(Version difference data)
=-=-=-=-=

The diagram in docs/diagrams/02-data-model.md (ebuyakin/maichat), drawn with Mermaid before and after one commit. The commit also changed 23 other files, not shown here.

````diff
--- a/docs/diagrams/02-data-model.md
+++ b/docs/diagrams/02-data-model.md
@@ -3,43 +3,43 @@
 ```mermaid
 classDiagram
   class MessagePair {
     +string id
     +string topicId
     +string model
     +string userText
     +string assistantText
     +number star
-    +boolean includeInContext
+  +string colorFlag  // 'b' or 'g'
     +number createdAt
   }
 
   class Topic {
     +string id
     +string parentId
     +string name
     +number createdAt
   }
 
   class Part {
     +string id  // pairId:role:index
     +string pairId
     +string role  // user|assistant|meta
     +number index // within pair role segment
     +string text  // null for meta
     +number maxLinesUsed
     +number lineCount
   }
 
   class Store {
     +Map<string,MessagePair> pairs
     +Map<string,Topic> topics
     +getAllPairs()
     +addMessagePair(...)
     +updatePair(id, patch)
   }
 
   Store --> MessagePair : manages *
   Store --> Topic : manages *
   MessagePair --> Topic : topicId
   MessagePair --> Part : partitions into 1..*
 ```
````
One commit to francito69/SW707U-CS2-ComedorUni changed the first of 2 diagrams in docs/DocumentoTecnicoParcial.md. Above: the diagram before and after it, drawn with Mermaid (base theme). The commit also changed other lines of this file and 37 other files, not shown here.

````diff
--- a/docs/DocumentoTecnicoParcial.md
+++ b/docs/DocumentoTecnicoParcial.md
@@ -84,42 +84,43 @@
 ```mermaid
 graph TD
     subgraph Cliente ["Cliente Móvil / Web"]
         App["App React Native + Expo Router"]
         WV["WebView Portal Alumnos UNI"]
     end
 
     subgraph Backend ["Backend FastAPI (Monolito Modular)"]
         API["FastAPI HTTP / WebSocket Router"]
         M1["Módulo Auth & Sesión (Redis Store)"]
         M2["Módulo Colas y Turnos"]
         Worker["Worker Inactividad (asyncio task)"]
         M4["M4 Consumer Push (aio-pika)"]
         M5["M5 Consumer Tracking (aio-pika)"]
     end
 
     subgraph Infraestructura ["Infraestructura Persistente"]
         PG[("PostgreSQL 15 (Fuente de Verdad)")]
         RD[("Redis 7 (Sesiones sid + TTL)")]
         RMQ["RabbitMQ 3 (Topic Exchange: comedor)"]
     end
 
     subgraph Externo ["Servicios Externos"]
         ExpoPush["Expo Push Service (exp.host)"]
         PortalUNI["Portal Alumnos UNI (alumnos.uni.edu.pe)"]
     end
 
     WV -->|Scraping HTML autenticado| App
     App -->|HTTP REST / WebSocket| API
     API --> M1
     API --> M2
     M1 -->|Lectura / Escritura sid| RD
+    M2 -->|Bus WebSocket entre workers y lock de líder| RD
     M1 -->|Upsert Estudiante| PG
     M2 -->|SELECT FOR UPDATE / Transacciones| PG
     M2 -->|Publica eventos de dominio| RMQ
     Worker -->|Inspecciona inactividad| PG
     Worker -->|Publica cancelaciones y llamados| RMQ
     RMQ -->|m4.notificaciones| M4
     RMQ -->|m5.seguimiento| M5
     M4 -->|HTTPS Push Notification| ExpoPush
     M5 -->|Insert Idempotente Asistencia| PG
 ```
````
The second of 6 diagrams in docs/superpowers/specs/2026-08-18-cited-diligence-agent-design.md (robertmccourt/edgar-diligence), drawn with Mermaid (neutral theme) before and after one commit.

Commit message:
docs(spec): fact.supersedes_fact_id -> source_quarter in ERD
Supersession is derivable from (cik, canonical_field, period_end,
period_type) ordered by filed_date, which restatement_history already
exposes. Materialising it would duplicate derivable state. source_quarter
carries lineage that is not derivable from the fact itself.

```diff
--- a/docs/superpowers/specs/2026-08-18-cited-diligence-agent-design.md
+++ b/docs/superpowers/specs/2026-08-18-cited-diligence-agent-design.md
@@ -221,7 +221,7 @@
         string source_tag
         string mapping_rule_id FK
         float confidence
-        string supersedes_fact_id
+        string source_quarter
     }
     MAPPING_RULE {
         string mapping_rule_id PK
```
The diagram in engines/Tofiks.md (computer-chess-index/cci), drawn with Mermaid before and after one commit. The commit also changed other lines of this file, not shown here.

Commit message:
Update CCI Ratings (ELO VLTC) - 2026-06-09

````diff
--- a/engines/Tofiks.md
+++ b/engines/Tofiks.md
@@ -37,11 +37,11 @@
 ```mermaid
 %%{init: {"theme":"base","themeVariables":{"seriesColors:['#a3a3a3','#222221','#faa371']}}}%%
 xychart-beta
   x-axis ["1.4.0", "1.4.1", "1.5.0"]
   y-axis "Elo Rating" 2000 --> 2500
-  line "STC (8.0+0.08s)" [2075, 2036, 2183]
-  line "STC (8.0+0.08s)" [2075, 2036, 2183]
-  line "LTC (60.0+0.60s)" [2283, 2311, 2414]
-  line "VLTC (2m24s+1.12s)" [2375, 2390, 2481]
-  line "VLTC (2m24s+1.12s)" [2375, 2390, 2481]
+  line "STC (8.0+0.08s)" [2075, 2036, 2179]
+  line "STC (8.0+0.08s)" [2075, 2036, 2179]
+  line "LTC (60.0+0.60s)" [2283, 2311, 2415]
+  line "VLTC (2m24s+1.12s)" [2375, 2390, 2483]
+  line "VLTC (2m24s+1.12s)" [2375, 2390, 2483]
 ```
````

=-=-=-=-=

• [TASK TO COMPLETE] Give the data again. Keep every line identical.

• [EXPECTED ANSWER]
The diagram in docs/diagrams/02-data-model.md (ebuyakin/maichat), drawn with Mermaid before and after one commit. The commit also changed 23 other files, not shown here.

````diff
--- a/docs/diagrams/02-data-model.md
+++ b/docs/diagrams/02-data-model.md
@@ -3,43 +3,43 @@
 ```mermaid
 classDiagram
   class MessagePair {
     +string id
     +string topicId
     +string model
     +string userText
     +string assistantText
     +number star
-    +boolean includeInContext
+  +string colorFlag  // 'b' or 'g'
     +number createdAt
   }
 
   class Topic {
     +string id
     +string parentId
     +string name
     +number createdAt
   }
 
   class Part {
     +string id  // pairId:role:index
     +string pairId
     +string role  // user|assistant|meta
     +number index // within pair role segment
     +string text  // null for meta
     +number maxLinesUsed
     +number lineCount
   }
 
   class Store {
     +Map<string,MessagePair> pairs
     +Map<string,Topic> topics
     +getAllPairs()
     +addMessagePair(...)
     +updatePair(id, patch)
   }
 
   Store --> MessagePair : manages *
   Store --> Topic : manages *
   MessagePair --> Topic : topicId
   MessagePair --> Part : partitions into 1..*
 ```
````
One commit to francito69/SW707U-CS2-ComedorUni changed the first of 2 diagrams in docs/DocumentoTecnicoParcial.md. Above: the diagram before and after it, drawn with Mermaid (base theme). The commit also changed other lines of this file and 37 other files, not shown here.

````diff
--- a/docs/DocumentoTecnicoParcial.md
+++ b/docs/DocumentoTecnicoParcial.md
@@ -84,42 +84,43 @@
 ```mermaid
 graph TD
     subgraph Cliente ["Cliente Móvil / Web"]
         App["App React Native + Expo Router"]
         WV["WebView Portal Alumnos UNI"]
     end
 
     subgraph Backend ["Backend FastAPI (Monolito Modular)"]
         API["FastAPI HTTP / WebSocket Router"]
         M1["Módulo Auth & Sesión (Redis Store)"]
         M2["Módulo Colas y Turnos"]
         Worker["Worker Inactividad (asyncio task)"]
         M4["M4 Consumer Push (aio-pika)"]
         M5["M5 Consumer Tracking (aio-pika)"]
     end
 
     subgraph Infraestructura ["Infraestructura Persistente"]
         PG[("PostgreSQL 15 (Fuente de Verdad)")]
         RD[("Redis 7 (Sesiones sid + TTL)")]
         RMQ["RabbitMQ 3 (Topic Exchange: comedor)"]
     end
 
     subgraph Externo ["Servicios Externos"]
         ExpoPush["Expo Push Service (exp.host)"]
         PortalUNI["Portal Alumnos UNI (alumnos.uni.edu.pe)"]
     end
 
     WV -->|Scraping HTML autenticado| App
     App -->|HTTP REST / WebSocket| API
     API --> M1
     API --> M2
     M1 -->|Lectura / Escritura sid| RD
+    M2 -->|Bus WebSocket entre workers y lock de líder| RD
     M1 -->|Upsert Estudiante| PG
     M2 -->|SELECT FOR UPDATE / Transacciones| PG
     M2 -->|Publica eventos de dominio| RMQ
     Worker -->|Inspecciona inactividad| PG
     Worker -->|Publica cancelaciones y llamados| RMQ
     RMQ -->|m4.notificaciones| M4
     RMQ -->|m5.seguimiento| M5
     M4 -->|HTTPS Push Notification| ExpoPush
     M5 -->|Insert Idempotente Asistencia| PG
 ```
````
The second of 6 diagrams in docs/superpowers/specs/2026-08-18-cited-diligence-agent-design.md (robertmccourt/edgar-diligence), drawn with Mermaid (neutral theme) before and after one commit.

Commit message:
docs(spec): fact.supersedes_fact_id -> source_quarter in ERD
Supersession is derivable from (cik, canonical_field, period_end,
period_type) ordered by filed_date, which restatement_history already
exposes. Materialising it would duplicate derivable state. source_quarter
carries lineage that is not derivable from the fact itself.

```diff
--- a/docs/superpowers/specs/2026-08-18-cited-diligence-agent-design.md
+++ b/docs/superpowers/specs/2026-08-18-cited-diligence-agent-design.md
@@ -221,7 +221,7 @@
         string source_tag
         string mapping_rule_id FK
         float confidence
-        string supersedes_fact_id
+        string source_quarter
     }
     MAPPING_RULE {
         string mapping_rule_id PK
```
The diagram in engines/Tofiks.md (computer-chess-index/cci), drawn with Mermaid before and after one commit. The commit also changed other lines of this file, not shown here.

Commit message:
Update CCI Ratings (ELO VLTC) - 2026-06-09

````diff
--- a/engines/Tofiks.md
+++ b/engines/Tofiks.md
@@ -37,11 +37,11 @@
 ```mermaid
 %%{init: {"theme":"base","themeVariables":{"seriesColors:['#a3a3a3','#222221','#faa371']}}}%%
 xychart-beta
   x-axis ["1.4.0", "1.4.1", "1.5.0"]
   y-axis "Elo Rating" 2000 --> 2500
-  line "STC (8.0+0.08s)" [2075, 2036, 2183]
-  line "STC (8.0+0.08s)" [2075, 2036, 2183]
-  line "LTC (60.0+0.60s)" [2283, 2311, 2414]
-  line "VLTC (2m24s+1.12s)" [2375, 2390, 2481]
-  line "VLTC (2m24s+1.12s)" [2375, 2390, 2481]
+  line "STC (8.0+0.08s)" [2075, 2036, 2179]
+  line "STC (8.0+0.08s)" [2075, 2036, 2179]
+  line "LTC (60.0+0.60s)" [2283, 2311, 2415]
+  line "VLTC (2m24s+1.12s)" [2375, 2390, 2483]
+  line "VLTC (2m24s+1.12s)" [2375, 2390, 2483]
 ```
````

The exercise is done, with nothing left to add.